ASSIGNMENT -
Write the entries out again exactly as they stand, but without the pictures.
-=-=-=-=-
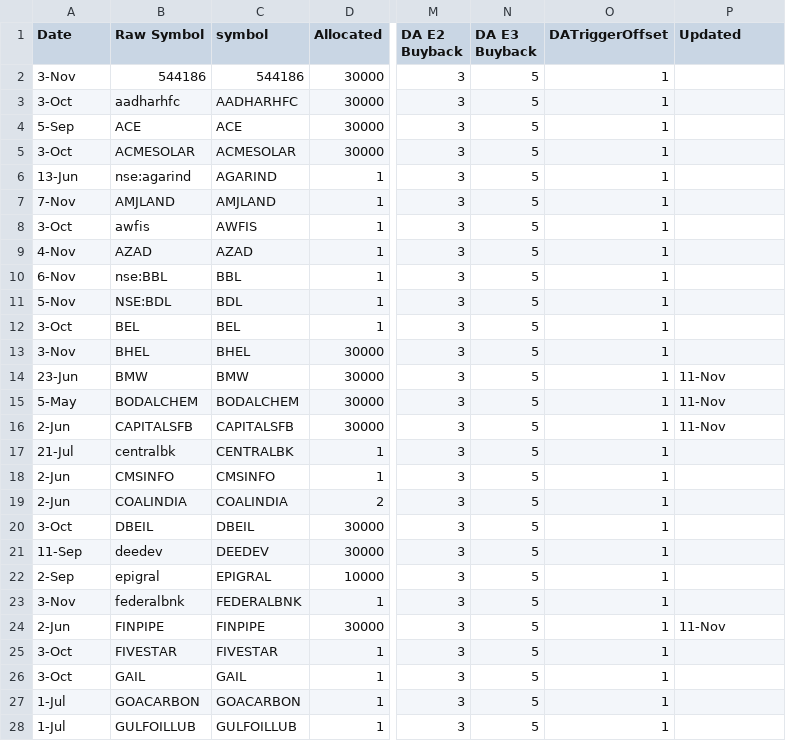
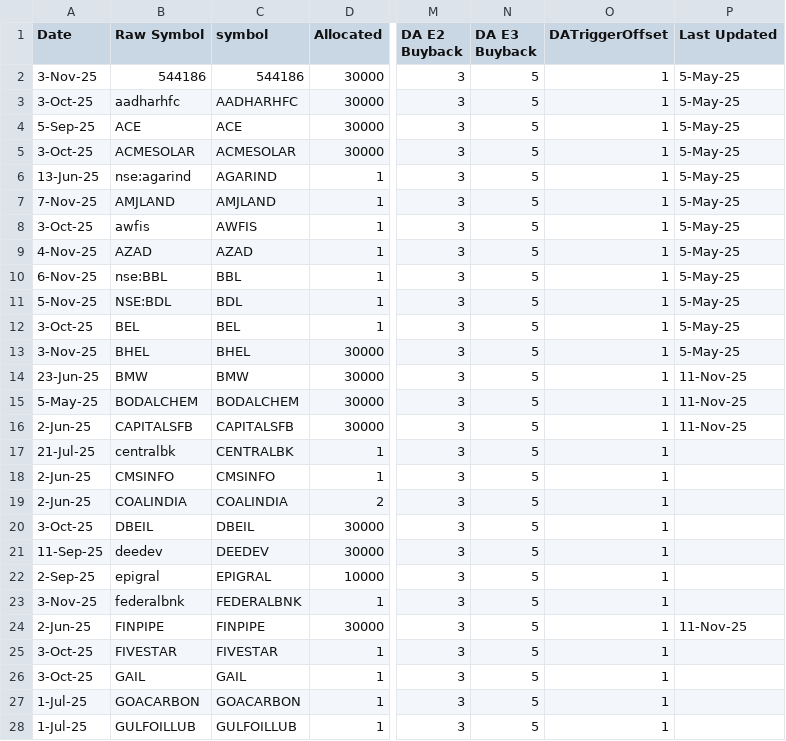
Before and after one commit to varunmnair/TradeCraftMX, a CSV file: data/NM9165-zerodha-entry-levels.csv, drawn as a sheet; only a part is shown, gaps mark what is left out; the diff covers the shown part only; the diff names each change by its address in the sheet, - before the commit and + after, or states it on an @@ line.

```diff
--- a/data/NM9165-zerodha-entry-levels.csv
+++ b/data/NM9165-zerodha-entry-levels.csv
-P1: Updated
+P1: Last Updated
-A2 (Date): 3-Nov
+A2 (Date): 3-Nov-25
-P2:P13 (Last Updated): (empty)
+P2:P13 (Last Updated): 5-May-25
-A3 (Date): 3-Oct
+A3 (Date): 3-Oct-25
-A4 (Date): 5-Sep
+A4 (Date): 5-Sep-25
-A5 (Date): 3-Oct
+A5 (Date): 3-Oct-25
-A6 (Date): 13-Jun
+A6 (Date): 13-Jun-25
-A7 (Date): 7-Nov
+A7 (Date): 7-Nov-25
-A8 (Date): 3-Oct
+A8 (Date): 3-Oct-25
-A9 (Date): 4-Nov
+A9 (Date): 4-Nov-25
-A10 (Date): 6-Nov
+A10 (Date): 6-Nov-25
-A11 (Date): 5-Nov
+A11 (Date): 5-Nov-25
-A12 (Date): 3-Oct
+A12 (Date): 3-Oct-25
-A13 (Date): 3-Nov
+A13 (Date): 3-Nov-25
-A14 (Date): 23-Jun
+A14 (Date): 23-Jun-25
-P14:P16 (Last Updated): 11-Nov
+P14:P16 (Last Updated): 11-Nov-25
-A15 (Date): 5-May
+A15 (Date): 5-May-25
-A16 (Date): 2-Jun
+A16 (Date): 2-Jun-25
-A17 (Date): 21-Jul
+A17 (Date): 21-Jul-25
-A18:A19 (Date): 2-Jun
+A18:A19 (Date): 2-Jun-25
-A20 (Date): 3-Oct
+A20 (Date): 3-Oct-25
-A21 (Date): 11-Sep
+A21 (Date): 11-Sep-25
-A22 (Date): 2-Sep
+A22 (Date): 2-Sep-25
-A23 (Date): 3-Nov
+A23 (Date): 3-Nov-25
-A24 (Date): 2-Jun
+A24 (Date): 2-Jun-25
-P24 (Last Updated): 11-Nov
+P24 (Last Updated): 11-Nov-25
-A25:A26 (Date): 3-Oct
+A25:A26 (Date): 3-Oct-25
-A27:A28 (Date): 1-Jul
+A27:A28 (Date): 1-Jul-25
```
Also changed, not shown: 60 edited cells elsewhere in this file, data/32ADGT-upstox-tradebook.csv, data/NM9165-zerodha-tradebook.csv, 28 other files.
-=-=-=-=-
EXPECTED ANSWER -
Before and after one commit to varunmnair/TradeCraftMX, a CSV file: data/NM9165-zerodha-entry-levels.csv, drawn as a sheet; only a part is shown, gaps mark what is left out; the diff covers the shown part only; the diff names each change by its address in the sheet, - before the commit and + after, or states it on an @@ line.

```diff
--- a/data/NM9165-zerodha-entry-levels.csv
+++ b/data/NM9165-zerodha-entry-levels.csv
-P1: Updated
+P1: Last Updated
-A2 (Date): 3-Nov
+A2 (Date): 3-Nov-25
-P2:P13 (Last Updated): (empty)
+P2:P13 (Last Updated): 5-May-25
-A3 (Date): 3-Oct
+A3 (Date): 3-Oct-25
-A4 (Date): 5-Sep
+A4 (Date): 5-Sep-25
-A5 (Date): 3-Oct
+A5 (Date): 3-Oct-25
-A6 (Date): 13-Jun
+A6 (Date): 13-Jun-25
-A7 (Date): 7-Nov
+A7 (Date): 7-Nov-25
-A8 (Date): 3-Oct
+A8 (Date): 3-Oct-25
-A9 (Date): 4-Nov
+A9 (Date): 4-Nov-25
-A10 (Date): 6-Nov
+A10 (Date): 6-Nov-25
-A11 (Date): 5-Nov
+A11 (Date): 5-Nov-25
-A12 (Date): 3-Oct
+A12 (Date): 3-Oct-25
-A13 (Date): 3-Nov
+A13 (Date): 3-Nov-25
-A14 (Date): 23-Jun
+A14 (Date): 23-Jun-25
-P14:P16 (Last Updated): 11-Nov
+P14:P16 (Last Updated): 11-Nov-25
-A15 (Date): 5-May
+A15 (Date): 5-May-25
-A16 (Date): 2-Jun
+A16 (Date): 2-Jun-25
-A17 (Date): 21-Jul
+A17 (Date): 21-Jul-25
-A18:A19 (Date): 2-Jun
+A18:A19 (Date): 2-Jun-25
-A20 (Date): 3-Oct
+A20 (Date): 3-Oct-25
-A21 (Date): 11-Sep
+A21 (Date): 11-Sep-25
-A22 (Date): 2-Sep
+A22 (Date): 2-Sep-25
-A23 (Date): 3-Nov
+A23 (Date): 3-Nov-25
-A24 (Date): 2-Jun
+A24 (Date): 2-Jun-25
-P24 (Last Updated): 11-Nov
+P24 (Last Updated): 11-Nov-25
-A25:A26 (Date): 3-Oct
+A25:A26 (Date): 3-Oct-25
-A27:A28 (Date): 1-Jul
+A27:A28 (Date): 1-Jul-25
```
Also changed, not shown: 60 edited cells elsewhere in this file, data/32ADGT-upstox-tradebook.csv, data/NM9165-zerodha-tradebook.csv, 28 other files.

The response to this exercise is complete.